• [What to work on]:
For each entry, restate it word for word while omitting any image it holds.

• [Data to examine]:
——

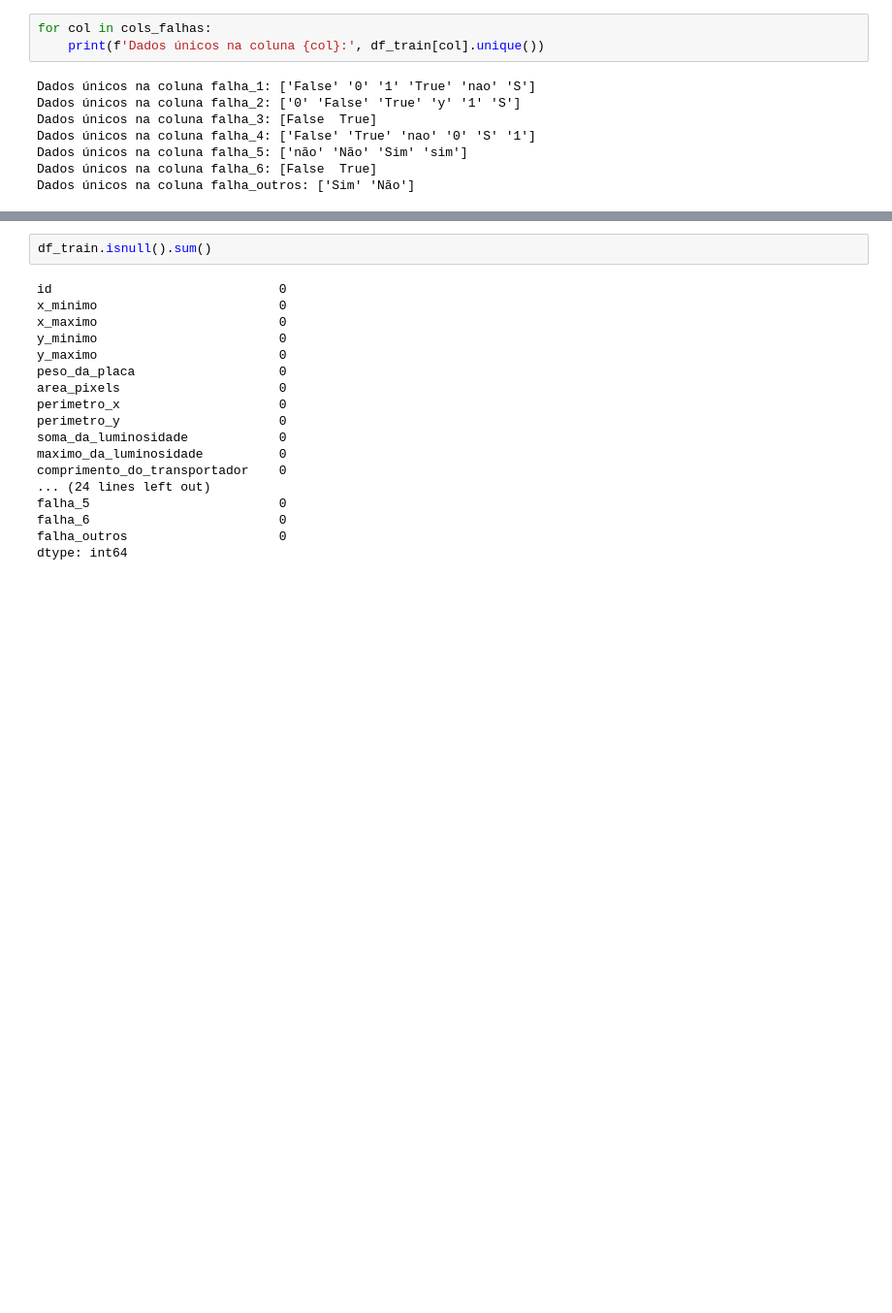
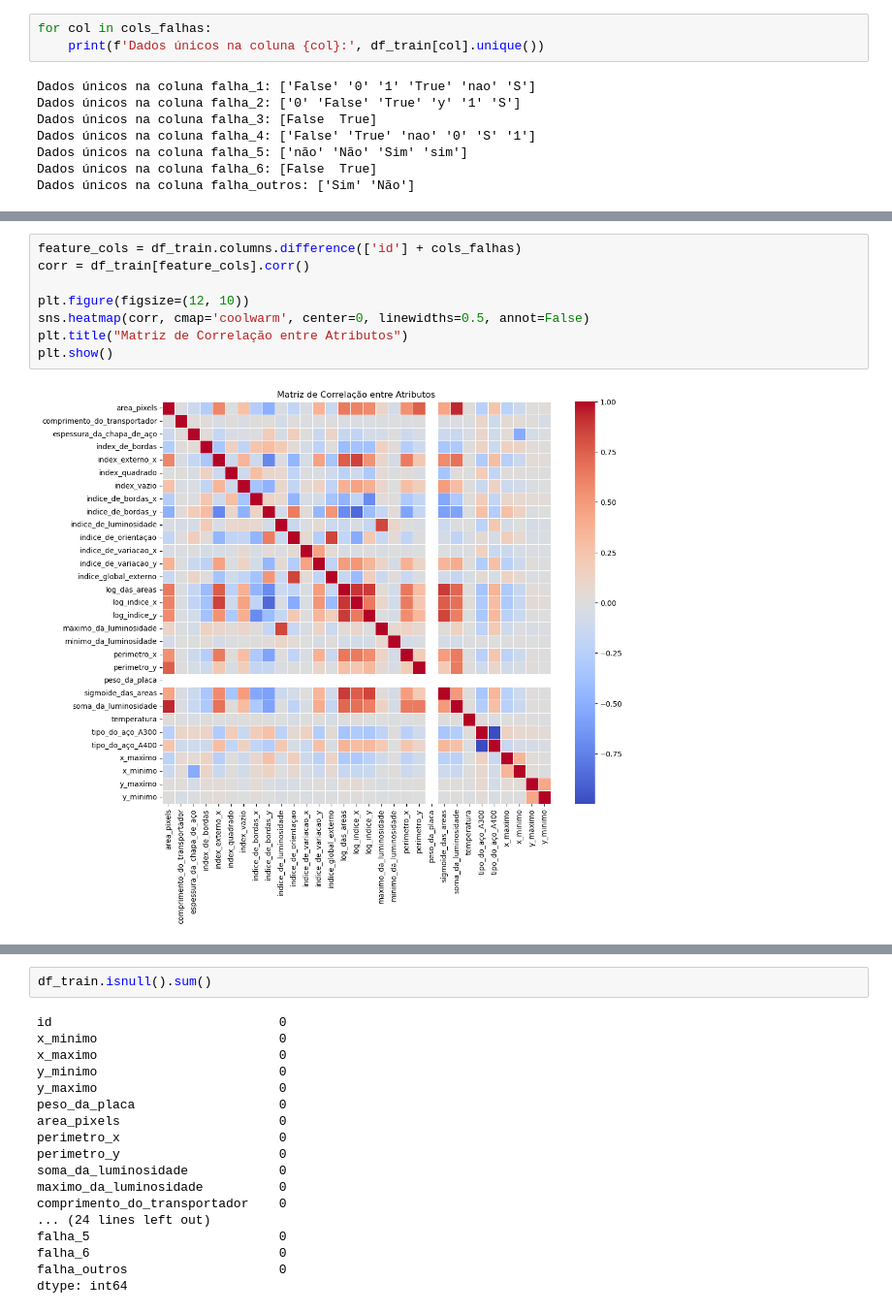
Before and after one commit to kdss-mila/desafio_residencia_IA, a Jupyter notebook: EDA.ipynb, the cells around one changed output, grey strips where cells are left out. Shown: that part at 97% size. Saved outputs shown, nothing was run; the diff lists cells and outputs as text; blank space fills up the shorter version.

```diff
--- a/EDA.ipynb
+++ b/EDA.ipynb
@@ -188,0 +176,10 @@ df_train[cols] = df_train[cols].fillna(df_train[cols].median())
+# %%
+feature_cols = df_train.columns.difference(['id'] + cols_falhas)
+corr = df_train[feature_cols].corr()
+
+plt.figure(figsize=(12, 10))
+sns.heatmap(corr, cmap='coolwarm', center=0, linewidths=0.5, annot=False)
+plt.title("Matriz de Correlação entre Atributos")
+plt.show()
+# %% [output]
+[figure, added]
```
Also changed, not shown: parts of 45 cells of this notebook, 2 other files.
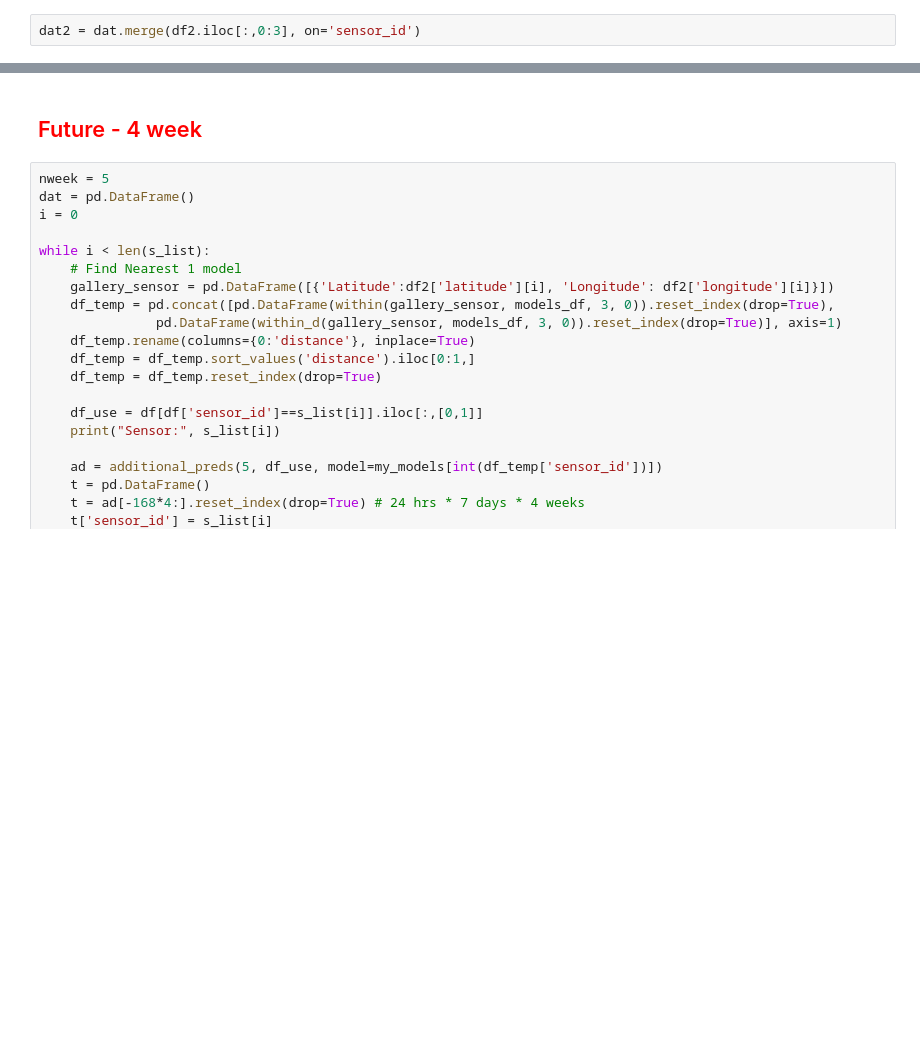
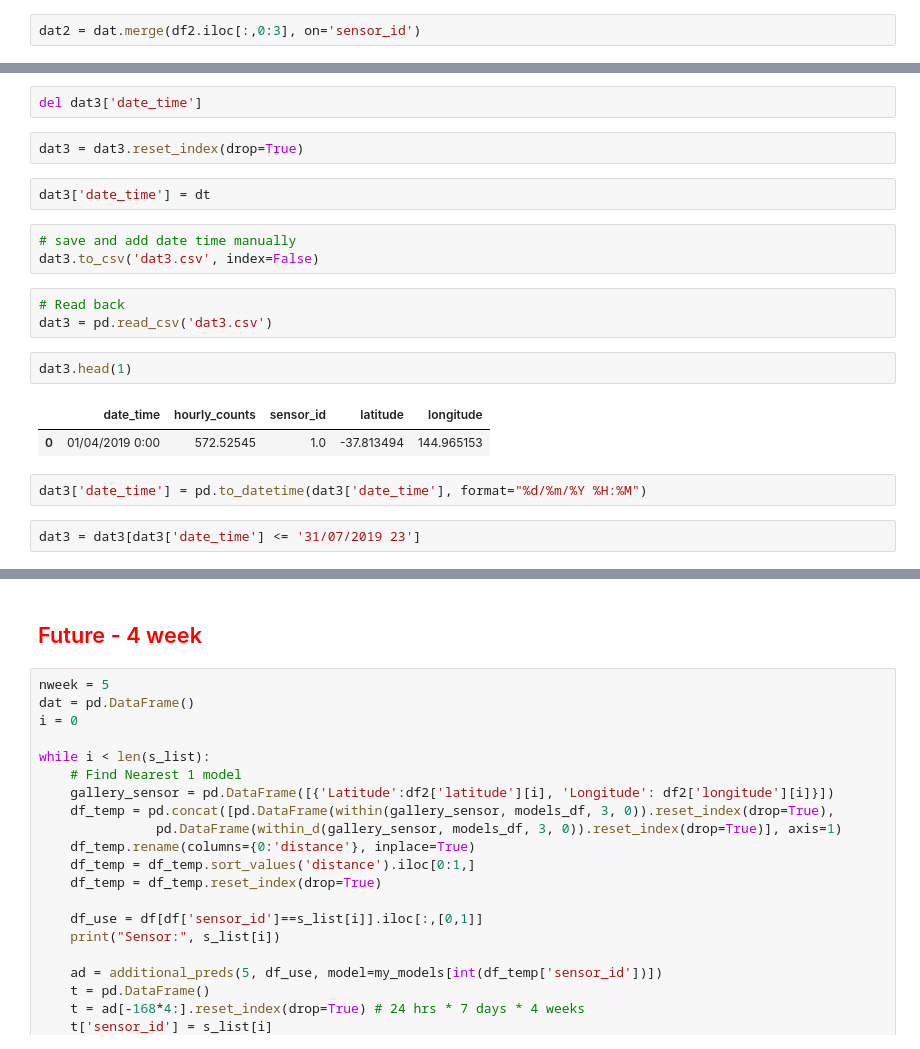
Before and after one commit to Data-plus/CBD-Dashboard, a Jupyter notebook: scripts/Making Prediction.ipynb, the cells around one changed output, grey strips where cells are left out. Cells and saved outputs as stored; diff of their text form; blank space fills up the shorter version.

```diff
--- a/scripts/Making Prediction.ipynb
+++ b/scripts/Making Prediction.ipynb
@@ -822,0 +613,21 @@ f3['Day'] = my_day_list
+# %%
+del dat3['date_time']
+# %%
+dat3 = dat3.reset_index(drop=True)
+# %%
+dat3['date_time'] = dt
+# %%
+# save and add date time manually
+dat3.to_csv('dat3.csv', index=False)
+# %%
+# Read back
+dat3 = pd.read_csv('dat3.csv')
+# %%
+dat3.head(1)
+# %% [output]
+|  | date_time | hourly_counts | sensor_id | latitude | longitude |
+| 0 | 01/04/2019 0:00 | 572.52545 | 1.0 | -37.813494 | 144.965153 |
+# %%
+dat3['date_time'] = pd.to_datetime(dat3['date_time'], format="%d/%m/%Y %H:%M")
+# %%
+dat3 = dat3[dat3['date_time'] <= '31/07/2019 23']
```
Also changed, not shown: parts of 51 cells of this notebook, 12 other files.
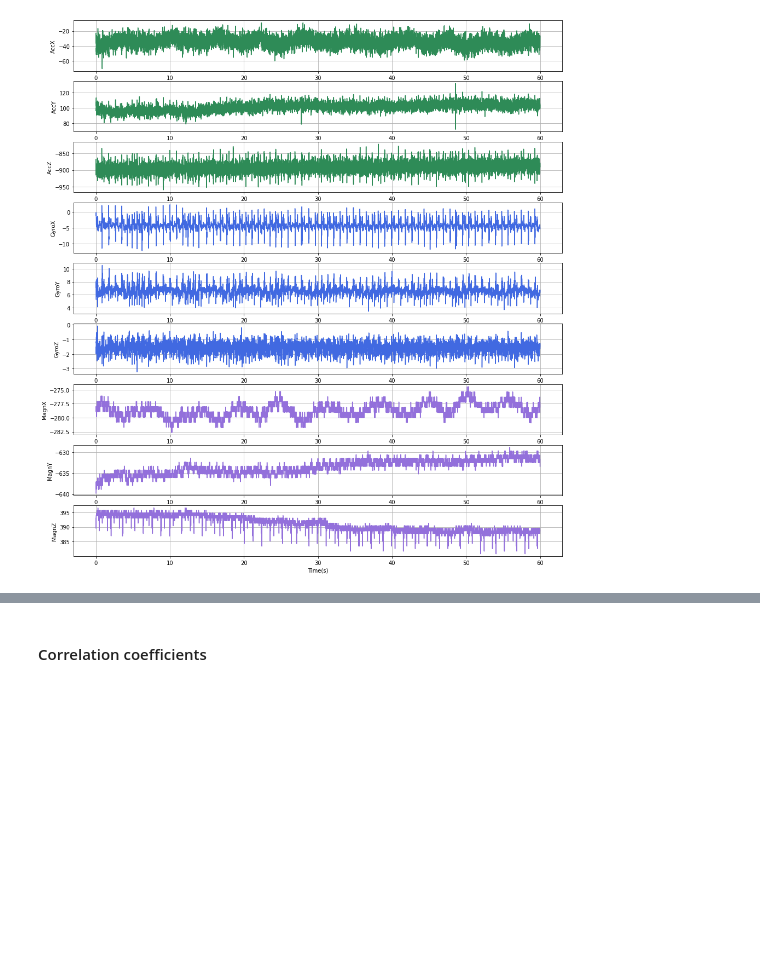
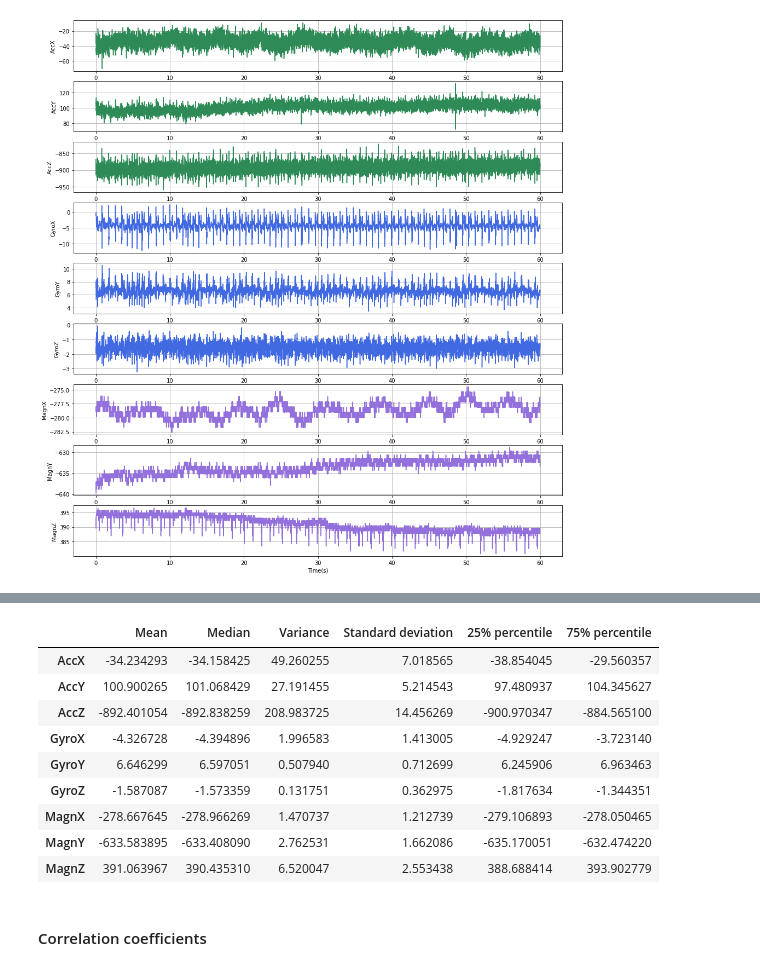
Before and after one commit to Mohsen-Kordi/ProjectRESP, a Jupyter notebook: Project.ipynb, the cells around one changed output, grey strips where cells are left out. Drawn from its saved outputs; the diff is of its cells as text; code cells hidden in the pictures; blank space fills up the shorter version.

```diff
--- a/Project.ipynb
+++ b/Project.ipynb
@@ -227,3 +222,18 @@ stat
+# %%
+stat = pd.DataFrame({'Mean': df2.mean(), 'Median': df2.median(), 'Variance': df2.var(), 'Standard deviation': df2.std(),
+    '25% percentile': df2.quantile(q = 0.25), '75% percentile': df2.quantile(q = 0.75)})
+stat
+# %% [output]
+|  | Mean | Median | Variance | Standard deviation | 25% percentile | 75% percentile |
+| AccX | -34.234293 | -34.158425 | 49.260255 | 7.018565 | -38.854045 | -29.560357 |
+| AccY | 100.900265 | 101.068429 | 27.191455 | 5.214543 | 97.480937 | 104.345627 |
+| AccZ | -892.401054 | -892.838259 | 208.983725 | 14.456269 | -900.970347 | -884.565100 |
+| GyroX | -4.326728 | -4.394896 | 1.996583 | 1.413005 | -4.929247 | -3.723140 |
+| GyroY | 6.646299 | 6.597051 | 0.507940 | 0.712699 | 6.245906 | 6.963463 |
+| GyroZ | -1.587087 | -1.573359 | 0.131751 | 0.362975 | -1.817634 | -1.344351 |
+| MagnX | -278.667645 | -278.966269 | 1.470737 | 1.212739 | -279.106893 | -278.050465 |
+| MagnY | -633.583895 | -633.408090 | 2.762531 | 1.662086 | -635.170051 | -632.474220 |
+| MagnZ | 391.063967 | 390.435310 | 6.520047 | 2.553438 | 388.688414 | 393.902779 |
 # %% [markdown]
 #### Correlation coefficients
 # %%
```
Also changed, not shown: parts of 30 cells of this notebook.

——

• [Response to this exercise]:
Before and after one commit to kdss-mila/desafio_residencia_IA, a Jupyter notebook: EDA.ipynb, the cells around one changed output, grey strips where cells are left out. Shown: that part at 97% size. Saved outputs shown, nothing was run; the diff lists cells and outputs as text; blank space fills up the shorter version.

```diff
--- a/EDA.ipynb
+++ b/EDA.ipynb
@@ -188,0 +176,10 @@ df_train[cols] = df_train[cols].fillna(df_train[cols].median())
+# %%
+feature_cols = df_train.columns.difference(['id'] + cols_falhas)
+corr = df_train[feature_cols].corr()
+
+plt.figure(figsize=(12, 10))
+sns.heatmap(corr, cmap='coolwarm', center=0, linewidths=0.5, annot=False)
+plt.title("Matriz de Correlação entre Atributos")
+plt.show()
+# %% [output]
+[figure, added]
```
Also changed, not shown: parts of 45 cells of this notebook, 2 other files.
Before and after one commit to Data-plus/CBD-Dashboard, a Jupyter notebook: scripts/Making Prediction.ipynb, the cells around one changed output, grey strips where cells are left out. Cells and saved outputs as stored; diff of their text form; blank space fills up the shorter version.

```diff
--- a/scripts/Making Prediction.ipynb
+++ b/scripts/Making Prediction.ipynb
@@ -822,0 +613,21 @@ f3['Day'] = my_day_list
+# %%
+del dat3['date_time']
+# %%
+dat3 = dat3.reset_index(drop=True)
+# %%
+dat3['date_time'] = dt
+# %%
+# save and add date time manually
+dat3.to_csv('dat3.csv', index=False)
+# %%
+# Read back
+dat3 = pd.read_csv('dat3.csv')
+# %%
+dat3.head(1)
+# %% [output]
+|  | date_time | hourly_counts | sensor_id | latitude | longitude |
+| 0 | 01/04/2019 0:00 | 572.52545 | 1.0 | -37.813494 | 144.965153 |
+# %%
+dat3['date_time'] = pd.to_datetime(dat3['date_time'], format="%d/%m/%Y %H:%M")
+# %%
+dat3 = dat3[dat3['date_time'] <= '31/07/2019 23']
```
Also changed, not shown: parts of 51 cells of this notebook, 12 other files.
Before and after one commit to Mohsen-Kordi/ProjectRESP, a Jupyter notebook: Project.ipynb, the cells around one changed output, grey strips where cells are left out. Drawn from its saved outputs; the diff is of its cells as text; code cells hidden in the pictures; blank space fills up the shorter version.

```diff
--- a/Project.ipynb
+++ b/Project.ipynb
@@ -227,3 +222,18 @@ stat
+# %%
+stat = pd.DataFrame({'Mean': df2.mean(), 'Median': df2.median(), 'Variance': df2.var(), 'Standard deviation': df2.std(),
+    '25% percentile': df2.quantile(q = 0.25), '75% percentile': df2.quantile(q = 0.75)})
+stat
+# %% [output]
+|  | Mean | Median | Variance | Standard deviation | 25% percentile | 75% percentile |
+| AccX | -34.234293 | -34.158425 | 49.260255 | 7.018565 | -38.854045 | -29.560357 |
+| AccY | 100.900265 | 101.068429 | 27.191455 | 5.214543 | 97.480937 | 104.345627 |
+| AccZ | -892.401054 | -892.838259 | 208.983725 | 14.456269 | -900.970347 | -884.565100 |
+| GyroX | -4.326728 | -4.394896 | 1.996583 | 1.413005 | -4.929247 | -3.723140 |
+| GyroY | 6.646299 | 6.597051 | 0.507940 | 0.712699 | 6.245906 | 6.963463 |
+| GyroZ | -1.587087 | -1.573359 | 0.131751 | 0.362975 | -1.817634 | -1.344351 |
+| MagnX | -278.667645 | -278.966269 | 1.470737 | 1.212739 | -279.106893 | -278.050465 |
+| MagnY | -633.583895 | -633.408090 | 2.762531 | 1.662086 | -635.170051 | -632.474220 |
+| MagnZ | 391.063967 | 390.435310 | 6.520047 | 2.553438 | 388.688414 | 393.902779 |
 # %% [markdown]
 #### Correlation coefficients
 # %%
```
Also changed, not shown: parts of 30 cells of this notebook.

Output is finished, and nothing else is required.